Please restate the data exactly, from the first line to the last.

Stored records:
= Beginning of Section =
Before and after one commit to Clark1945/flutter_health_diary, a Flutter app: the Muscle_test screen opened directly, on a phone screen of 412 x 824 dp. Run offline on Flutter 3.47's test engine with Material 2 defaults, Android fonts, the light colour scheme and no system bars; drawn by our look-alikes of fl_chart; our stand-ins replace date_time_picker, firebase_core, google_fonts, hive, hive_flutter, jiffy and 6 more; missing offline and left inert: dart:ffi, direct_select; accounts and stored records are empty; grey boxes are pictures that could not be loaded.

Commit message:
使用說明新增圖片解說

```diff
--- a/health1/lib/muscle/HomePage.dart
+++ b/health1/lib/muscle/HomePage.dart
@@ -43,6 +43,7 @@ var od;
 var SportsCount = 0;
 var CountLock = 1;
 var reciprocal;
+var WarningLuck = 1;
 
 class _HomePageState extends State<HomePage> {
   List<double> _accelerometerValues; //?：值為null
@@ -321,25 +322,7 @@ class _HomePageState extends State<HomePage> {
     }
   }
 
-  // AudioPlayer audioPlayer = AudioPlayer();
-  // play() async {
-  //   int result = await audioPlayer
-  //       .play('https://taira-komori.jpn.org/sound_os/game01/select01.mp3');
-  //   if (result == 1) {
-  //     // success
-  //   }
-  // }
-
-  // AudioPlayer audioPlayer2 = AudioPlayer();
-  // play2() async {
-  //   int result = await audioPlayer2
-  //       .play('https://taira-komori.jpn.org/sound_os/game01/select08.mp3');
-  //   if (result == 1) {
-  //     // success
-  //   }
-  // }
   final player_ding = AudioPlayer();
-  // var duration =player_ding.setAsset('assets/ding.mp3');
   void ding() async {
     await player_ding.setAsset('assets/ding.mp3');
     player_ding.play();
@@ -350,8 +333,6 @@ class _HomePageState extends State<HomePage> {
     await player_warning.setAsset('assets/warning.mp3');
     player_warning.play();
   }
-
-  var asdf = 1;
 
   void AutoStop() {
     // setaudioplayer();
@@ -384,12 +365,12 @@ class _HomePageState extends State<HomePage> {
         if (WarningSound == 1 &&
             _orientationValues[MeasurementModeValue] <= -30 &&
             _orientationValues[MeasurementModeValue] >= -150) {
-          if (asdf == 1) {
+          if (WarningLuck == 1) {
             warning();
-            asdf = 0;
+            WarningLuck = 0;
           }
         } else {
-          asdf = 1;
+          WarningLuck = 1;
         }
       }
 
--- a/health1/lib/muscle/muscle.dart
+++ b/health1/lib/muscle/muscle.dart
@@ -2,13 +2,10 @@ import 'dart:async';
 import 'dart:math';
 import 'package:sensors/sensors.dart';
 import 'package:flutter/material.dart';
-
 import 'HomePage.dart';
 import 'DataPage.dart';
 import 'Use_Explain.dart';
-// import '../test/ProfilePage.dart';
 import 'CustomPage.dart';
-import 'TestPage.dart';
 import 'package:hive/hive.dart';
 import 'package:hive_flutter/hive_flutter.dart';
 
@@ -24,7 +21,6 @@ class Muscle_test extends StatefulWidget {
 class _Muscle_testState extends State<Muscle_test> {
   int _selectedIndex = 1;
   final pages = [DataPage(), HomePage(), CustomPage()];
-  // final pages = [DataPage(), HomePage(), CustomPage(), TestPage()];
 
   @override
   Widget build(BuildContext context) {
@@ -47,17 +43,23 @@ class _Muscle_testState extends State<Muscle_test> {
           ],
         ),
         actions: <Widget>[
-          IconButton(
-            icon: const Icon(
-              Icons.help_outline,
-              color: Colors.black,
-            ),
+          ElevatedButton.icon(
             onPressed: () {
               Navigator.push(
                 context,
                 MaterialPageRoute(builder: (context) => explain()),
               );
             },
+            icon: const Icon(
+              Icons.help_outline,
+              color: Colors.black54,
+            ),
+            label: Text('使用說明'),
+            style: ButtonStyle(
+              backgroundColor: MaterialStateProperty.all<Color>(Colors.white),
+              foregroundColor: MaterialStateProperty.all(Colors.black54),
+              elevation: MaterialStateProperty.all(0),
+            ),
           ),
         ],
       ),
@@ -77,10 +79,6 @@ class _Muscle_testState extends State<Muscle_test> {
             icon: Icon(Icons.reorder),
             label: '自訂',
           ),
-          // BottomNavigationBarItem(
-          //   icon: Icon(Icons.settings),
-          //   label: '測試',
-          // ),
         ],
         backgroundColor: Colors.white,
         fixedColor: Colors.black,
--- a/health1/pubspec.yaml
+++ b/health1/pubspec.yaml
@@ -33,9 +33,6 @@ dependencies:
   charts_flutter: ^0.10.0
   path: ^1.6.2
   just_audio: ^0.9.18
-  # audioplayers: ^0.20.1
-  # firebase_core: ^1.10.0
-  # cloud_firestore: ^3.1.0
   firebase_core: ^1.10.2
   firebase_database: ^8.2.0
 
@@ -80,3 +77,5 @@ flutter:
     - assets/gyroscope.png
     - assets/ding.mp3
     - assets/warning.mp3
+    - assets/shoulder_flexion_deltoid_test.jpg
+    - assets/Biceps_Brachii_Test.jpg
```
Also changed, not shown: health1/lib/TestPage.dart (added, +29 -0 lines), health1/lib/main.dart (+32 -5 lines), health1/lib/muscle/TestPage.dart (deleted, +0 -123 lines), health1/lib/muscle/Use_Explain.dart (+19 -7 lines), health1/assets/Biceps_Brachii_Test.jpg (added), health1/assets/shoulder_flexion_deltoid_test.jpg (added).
= End of Section =
Result of this exercise:
Before and after one commit to Clark1945/flutter_health_diary, a Flutter app: the Muscle_test screen opened directly, on a phone screen of 412 x 824 dp. Run offline on Flutter 3.47's test engine with Material 2 defaults, Android fonts, the light colour scheme and no system bars; drawn by our look-alikes of fl_chart; our stand-ins replace date_time_picker, firebase_core, google_fonts, hive, hive_flutter, jiffy and 6 more; missing offline and left inert: dart:ffi, direct_select; accounts and stored records are empty; grey boxes are pictures that could not be loaded.

Commit message:
使用說明新增圖片解說

```diff
--- a/health1/lib/muscle/HomePage.dart
+++ b/health1/lib/muscle/HomePage.dart
@@ -43,6 +43,7 @@ var od;
 var SportsCount = 0;
 var CountLock = 1;
 var reciprocal;
+var WarningLuck = 1;
 
 class _HomePageState extends State<HomePage> {
   List<double> _accelerometerValues; //?：值為null
@@ -321,25 +322,7 @@ class _HomePageState extends State<HomePage> {
     }
   }
 
-  // AudioPlayer audioPlayer = AudioPlayer();
-  // play() async {
-  //   int result = await audioPlayer
-  //       .play('https://taira-komori.jpn.org/sound_os/game01/select01.mp3');
-  //   if (result == 1) {
-  //     // success
-  //   }
-  // }
-
-  // AudioPlayer audioPlayer2 = AudioPlayer();
-  // play2() async {
-  //   int result = await audioPlayer2
-  //       .play('https://taira-komori.jpn.org/sound_os/game01/select08.mp3');
-  //   if (result == 1) {
-  //     // success
-  //   }
-  // }
   final player_ding = AudioPlayer();
-  // var duration =player_ding.setAsset('assets/ding.mp3');
   void ding() async {
     await player_ding.setAsset('assets/ding.mp3');
     player_ding.play();
@@ -350,8 +333,6 @@ class _HomePageState extends State<HomePage> {
     await player_warning.setAsset('assets/warning.mp3');
     player_warning.play();
   }
-
-  var asdf = 1;
 
   void AutoStop() {
     // setaudioplayer();
@@ -384,12 +365,12 @@ class _HomePageState extends State<HomePage> {
         if (WarningSound == 1 &&
             _orientationValues[MeasurementModeValue] <= -30 &&
             _orientationValues[MeasurementModeValue] >= -150) {
-          if (asdf == 1) {
+          if (WarningLuck == 1) {
             warning();
-            asdf = 0;
+            WarningLuck = 0;
           }
         } else {
-          asdf = 1;
+          WarningLuck = 1;
         }
       }
 
--- a/health1/lib/muscle/muscle.dart
+++ b/health1/lib/muscle/muscle.dart
@@ -2,13 +2,10 @@ import 'dart:async';
 import 'dart:math';
 import 'package:sensors/sensors.dart';
 import 'package:flutter/material.dart';
-
 import 'HomePage.dart';
 import 'DataPage.dart';
 import 'Use_Explain.dart';
-// import '../test/ProfilePage.dart';
 import 'CustomPage.dart';
-import 'TestPage.dart';
 import 'package:hive/hive.dart';
 import 'package:hive_flutter/hive_flutter.dart';
 
@@ -24,7 +21,6 @@ class Muscle_test extends StatefulWidget {
 class _Muscle_testState extends State<Muscle_test> {
   int _selectedIndex = 1;
   final pages = [DataPage(), HomePage(), CustomPage()];
-  // final pages = [DataPage(), HomePage(), CustomPage(), TestPage()];
 
   @override
   Widget build(BuildContext context) {
@@ -47,17 +43,23 @@ class _Muscle_testState extends State<Muscle_test> {
           ],
         ),
         actions: <Widget>[
-          IconButton(
-            icon: const Icon(
-              Icons.help_outline,
-              color: Colors.black,
-            ),
+          ElevatedButton.icon(
             onPressed: () {
               Navigator.push(
                 context,
                 MaterialPageRoute(builder: (context) => explain()),
               );
             },
+            icon: const Icon(
+              Icons.help_outline,
+              color: Colors.black54,
+            ),
+            label: Text('使用說明'),
+            style: ButtonStyle(
+              backgroundColor: MaterialStateProperty.all<Color>(Colors.white),
+              foregroundColor: MaterialStateProperty.all(Colors.black54),
+              elevation: MaterialStateProperty.all(0),
+            ),
           ),
         ],
       ),
@@ -77,10 +79,6 @@ class _Muscle_testState extends State<Muscle_test> {
             icon: Icon(Icons.reorder),
             label: '自訂',
           ),
-          // BottomNavigationBarItem(
-          //   icon: Icon(Icons.settings),
-          //   label: '測試',
-          // ),
         ],
         backgroundColor: Colors.white,
         fixedColor: Colors.black,
--- a/health1/pubspec.yaml
+++ b/health1/pubspec.yaml
@@ -33,9 +33,6 @@ dependencies:
   charts_flutter: ^0.10.0
   path: ^1.6.2
   just_audio: ^0.9.18
-  # audioplayers: ^0.20.1
-  # firebase_core: ^1.10.0
-  # cloud_firestore: ^3.1.0
   firebase_core: ^1.10.2
   firebase_database: ^8.2.0
 
@@ -80,3 +77,5 @@ flutter:
     - assets/gyroscope.png
     - assets/ding.mp3
     - assets/warning.mp3
+    - assets/shoulder_flexion_deltoid_test.jpg
+    - assets/Biceps_Brachii_Test.jpg
```
Also changed, not shown: health1/lib/TestPage.dart (added, +29 -0 lines), health1/lib/main.dart (+32 -5 lines), health1/lib/muscle/TestPage.dart (deleted, +0 -123 lines), health1/lib/muscle/Use_Explain.dart (+19 -7 lines), health1/assets/Biceps_Brachii_Test.jpg (added), health1/assets/shoulder_flexion_deltoid_test.jpg (added).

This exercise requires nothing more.